┌─ EXCERPTED DATA

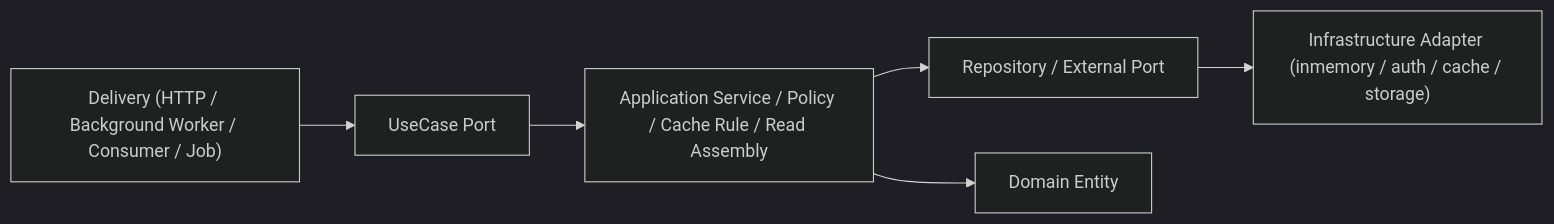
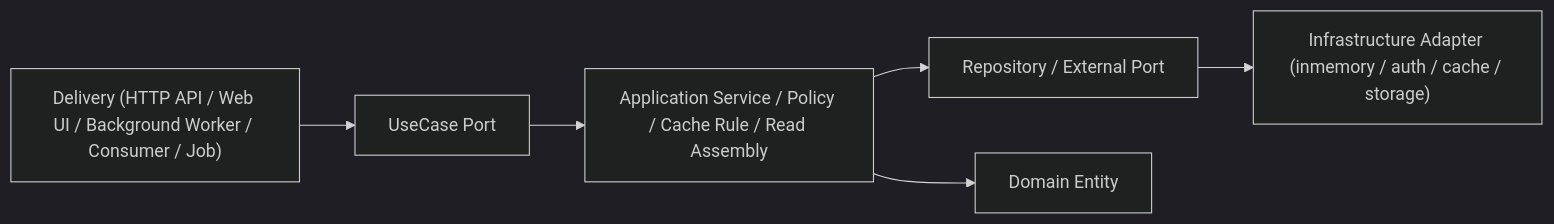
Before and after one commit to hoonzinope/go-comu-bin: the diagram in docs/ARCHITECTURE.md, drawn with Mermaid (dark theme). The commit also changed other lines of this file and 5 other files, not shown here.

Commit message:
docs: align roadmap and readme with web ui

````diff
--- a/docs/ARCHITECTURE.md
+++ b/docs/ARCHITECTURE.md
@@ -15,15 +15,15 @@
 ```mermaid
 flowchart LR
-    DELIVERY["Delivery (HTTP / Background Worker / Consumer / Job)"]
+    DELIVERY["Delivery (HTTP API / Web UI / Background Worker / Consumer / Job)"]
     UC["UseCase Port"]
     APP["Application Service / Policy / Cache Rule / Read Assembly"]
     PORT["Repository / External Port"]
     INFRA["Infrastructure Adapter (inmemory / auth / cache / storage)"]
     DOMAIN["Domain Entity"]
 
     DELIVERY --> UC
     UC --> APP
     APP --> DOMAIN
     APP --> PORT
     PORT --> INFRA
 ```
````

└─
┌─ EXCERPTED DATA

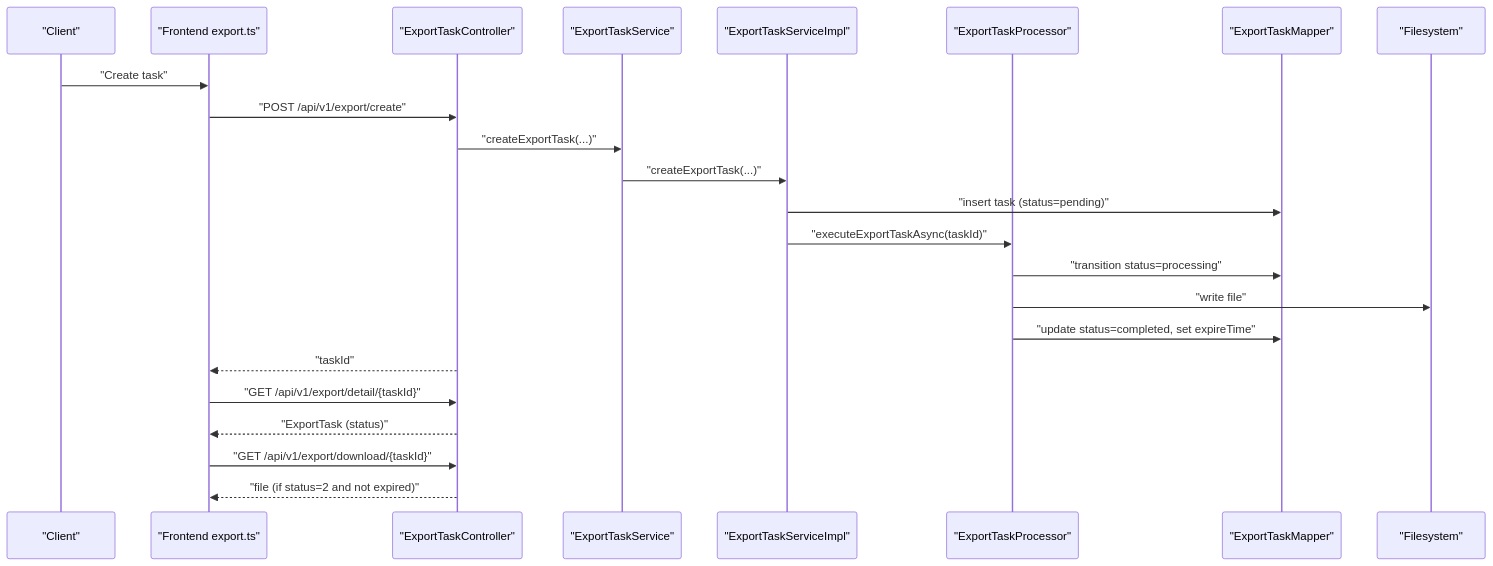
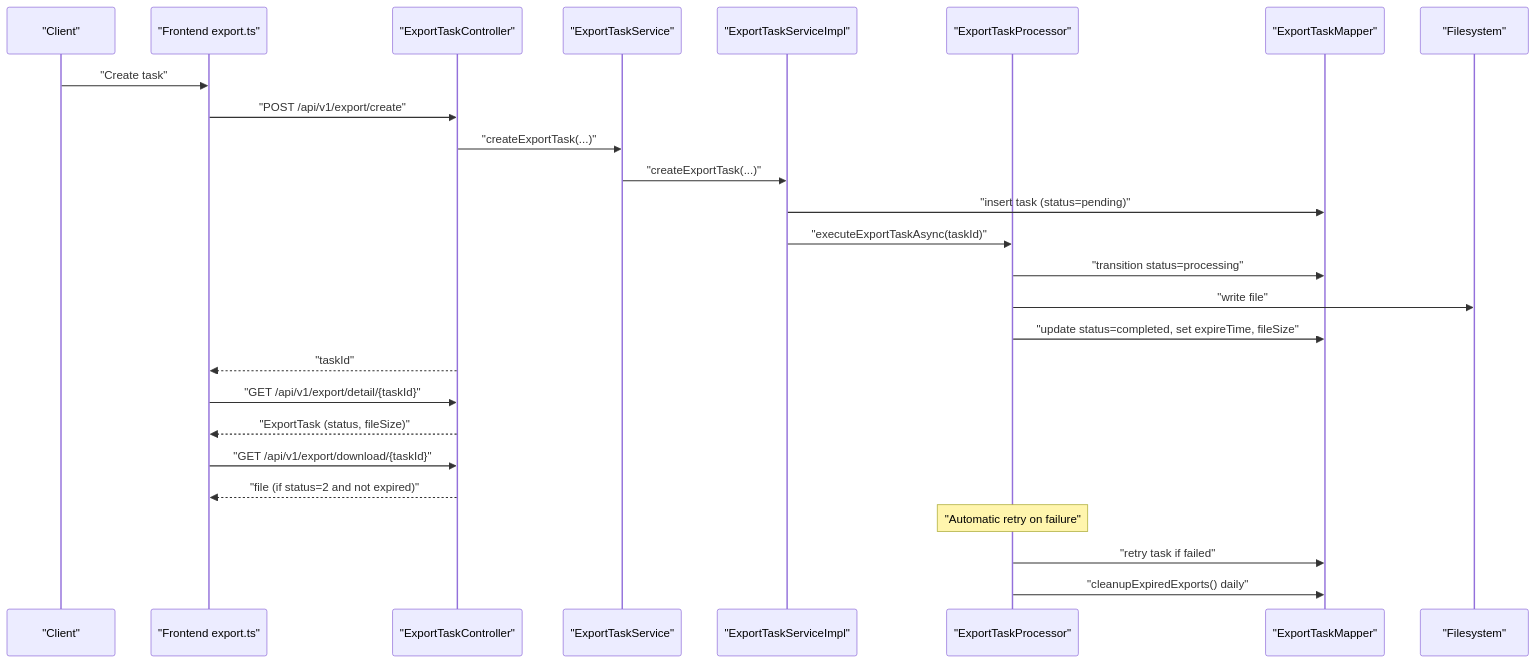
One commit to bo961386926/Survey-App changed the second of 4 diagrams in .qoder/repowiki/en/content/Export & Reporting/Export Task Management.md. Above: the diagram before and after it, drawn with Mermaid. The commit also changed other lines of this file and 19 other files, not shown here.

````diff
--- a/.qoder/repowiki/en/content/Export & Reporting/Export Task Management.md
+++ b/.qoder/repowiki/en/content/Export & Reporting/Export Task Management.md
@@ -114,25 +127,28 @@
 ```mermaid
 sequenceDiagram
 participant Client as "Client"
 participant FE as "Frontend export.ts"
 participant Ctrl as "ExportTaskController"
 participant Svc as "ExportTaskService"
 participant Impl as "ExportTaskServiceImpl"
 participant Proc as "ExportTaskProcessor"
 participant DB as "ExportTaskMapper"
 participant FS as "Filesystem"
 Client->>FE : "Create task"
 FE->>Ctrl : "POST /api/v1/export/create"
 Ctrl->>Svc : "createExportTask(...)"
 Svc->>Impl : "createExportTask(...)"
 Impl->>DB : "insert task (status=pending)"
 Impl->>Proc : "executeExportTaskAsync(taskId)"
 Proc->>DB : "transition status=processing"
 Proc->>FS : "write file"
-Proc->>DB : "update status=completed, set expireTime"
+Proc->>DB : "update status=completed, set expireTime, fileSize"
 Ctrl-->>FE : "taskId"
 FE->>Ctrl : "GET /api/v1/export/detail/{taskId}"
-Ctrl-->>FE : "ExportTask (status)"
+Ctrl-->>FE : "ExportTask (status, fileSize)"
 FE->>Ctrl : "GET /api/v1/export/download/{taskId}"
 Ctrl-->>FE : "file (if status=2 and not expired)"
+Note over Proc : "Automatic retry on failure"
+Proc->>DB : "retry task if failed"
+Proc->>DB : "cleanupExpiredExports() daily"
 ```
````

└─

## [WHAT IS BEING ASKED]
With "repowiki" as the search string, filter the records and return each line that has it.

## [SOLVED EXERCISE]
One commit to bo961386926/Survey-App changed the second of 4 diagrams in .qoder/repowiki/en/content/Export & Reporting/Export Task Management.md. Above: the diagram before and after it, drawn with Mermaid. The commit also changed other lines of this file and 19 other files, not shown here.
--- a/.qoder/repowiki/en/content/Export & Reporting/Export Task Management.md
+++ b/.qoder/repowiki/en/content/Export & Reporting/Export Task Management.md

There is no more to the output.